Ford lost $810 million in Europe in the first half of 2013, and is almost certainly set to lose at least that much in the second half of the year.
But even as overall auto sales in Europe remain mired in their worst slump in decades, something interesting is happening at Ford: The Blue Oval's sales in Europe are up.
The market was down, but Ford's sales were up
Ford said on Tuesday that sales in the 19 countries it counts as "Europe" were up 2.3% in August. That may not sound like much, but analysts estimate that industrywide sales in Europe were down over 5% last month (official figures won't be released until later in September).
That means that Ford gained market share in Europe last month – it's up to 7.5% from 7% a year ago. Ford also pointed out in a statement that its retail market share in the five biggest Western European markets (the U.K., Germany, France, Italy, and Spain) was up for the seventh month in a row.
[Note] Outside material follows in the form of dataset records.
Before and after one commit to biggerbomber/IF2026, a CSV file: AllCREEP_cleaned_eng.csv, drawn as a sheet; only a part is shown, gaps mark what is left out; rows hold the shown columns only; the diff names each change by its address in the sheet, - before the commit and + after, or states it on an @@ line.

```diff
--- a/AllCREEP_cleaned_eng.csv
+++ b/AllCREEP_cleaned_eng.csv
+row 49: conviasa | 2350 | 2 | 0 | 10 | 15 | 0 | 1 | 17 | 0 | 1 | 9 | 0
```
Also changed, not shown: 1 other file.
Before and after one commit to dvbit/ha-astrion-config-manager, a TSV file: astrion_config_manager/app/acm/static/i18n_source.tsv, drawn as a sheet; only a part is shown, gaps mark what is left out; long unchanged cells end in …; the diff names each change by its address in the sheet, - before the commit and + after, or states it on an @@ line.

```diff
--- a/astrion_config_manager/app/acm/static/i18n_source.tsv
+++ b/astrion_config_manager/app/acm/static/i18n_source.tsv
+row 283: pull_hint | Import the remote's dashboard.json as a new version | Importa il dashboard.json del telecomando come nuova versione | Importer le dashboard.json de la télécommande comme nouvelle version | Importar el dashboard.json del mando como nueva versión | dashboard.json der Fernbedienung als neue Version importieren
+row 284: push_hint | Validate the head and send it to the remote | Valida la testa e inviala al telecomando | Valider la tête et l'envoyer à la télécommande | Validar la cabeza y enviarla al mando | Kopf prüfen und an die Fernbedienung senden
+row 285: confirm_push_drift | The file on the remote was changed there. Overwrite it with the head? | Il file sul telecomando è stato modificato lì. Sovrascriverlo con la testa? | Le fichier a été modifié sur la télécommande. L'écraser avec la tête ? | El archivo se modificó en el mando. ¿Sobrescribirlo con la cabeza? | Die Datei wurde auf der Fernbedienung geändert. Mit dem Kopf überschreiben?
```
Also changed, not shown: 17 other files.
This all comes despite the fact that new-vehicle sales in Europe are hovering near lows not seen in 20 years, as deep recessions in countries like Spain and Italy have gradually led to slowdowns in places like Germany that depend on exports to other European markets.
How is Ford gaining ground in such tough conditions? And will the conditions get even tougher?
Ford's turnaround plan for Europe looks awfully familiar
Last fall, Ford CEO Alan Mulally and his team announced a comprehensive turnaround plan for Ford Europe, which was on its way to losing over $1.7 billion in 2012. I said at the time that that plan looked familiar – it's essentially the same "One Ford" strategy that put Ford on the path to big profits here in North America.
The gist of that approach is pretty simple: a single global line of vehicles produced to a premium standard, with just enough factories to meet demand. Top-notch vehicles – in any market segment – can command premium prices, which boosts profits. At the same time, busy factories are the most profitable kind – and having just enough keeps fixed costs low, which makes the company less vulnerable in a downturn.
That has worked wonders for Ford here in North America, where it has the happy problem of trying to keep up with demand for its hot products. Meanwhile, in Europe, Ford had too many factories and a so-so product lineup.
Enter Ford's turnaround plan: The company has already closed two factories in the U.K. and is set to close a big facility in Belgium next year. Meanwhile, Ford has already introduced several new or refreshed products in Europe – and is drawing on its now-global lineup to add more.
And those products are succeeding. Sales of the Kuga – Europe's version of the new Escape – were up 7% in August, and the new B-Max (shown above) has become the best-seller in its segment, Ford said.
But will things get worse before they get better?
Ford Europe chief Stephen Odell said on Monday that he thinks Europe's new-car market has hit "bottom" – but that doesn't necessarily mean that things are looking up. "There are no major signs of uptick but it does feel like we're running along the bottom," Odell told reporters at the Frankfurt Motor Show in Germany.
That's a view I've heard from other experts – it's hard to see how Europe could get much worse, but it's not likely to get a whole lot better any time soon. That said, Odell thinks Ford Europe will be profitable by the end of 2015.
Given Ford's losses in Europe last year, and losses that could total $1.8 billion by the end of 2013, even breaking even in Europe would be a big boost to the company's overall bottom line. The good news for Ford shareholders is that even if Europe's new-car market continues its slump, Ford appears to be on track to hit that goal within a couple of years.
Fool contributor John Rosevear owns shares of Ford. You can connect with him on Twitter at @jrosevear. The Motley Fool recommends Ford. The Motley Fool owns shares of Ford. Try any of our Foolish newsletter services free for 30 days. We Fools may not all hold the same opinions, but we all believe that considering a diverse range of insights makes us better investors. The Motley Fool has a disclosure policy.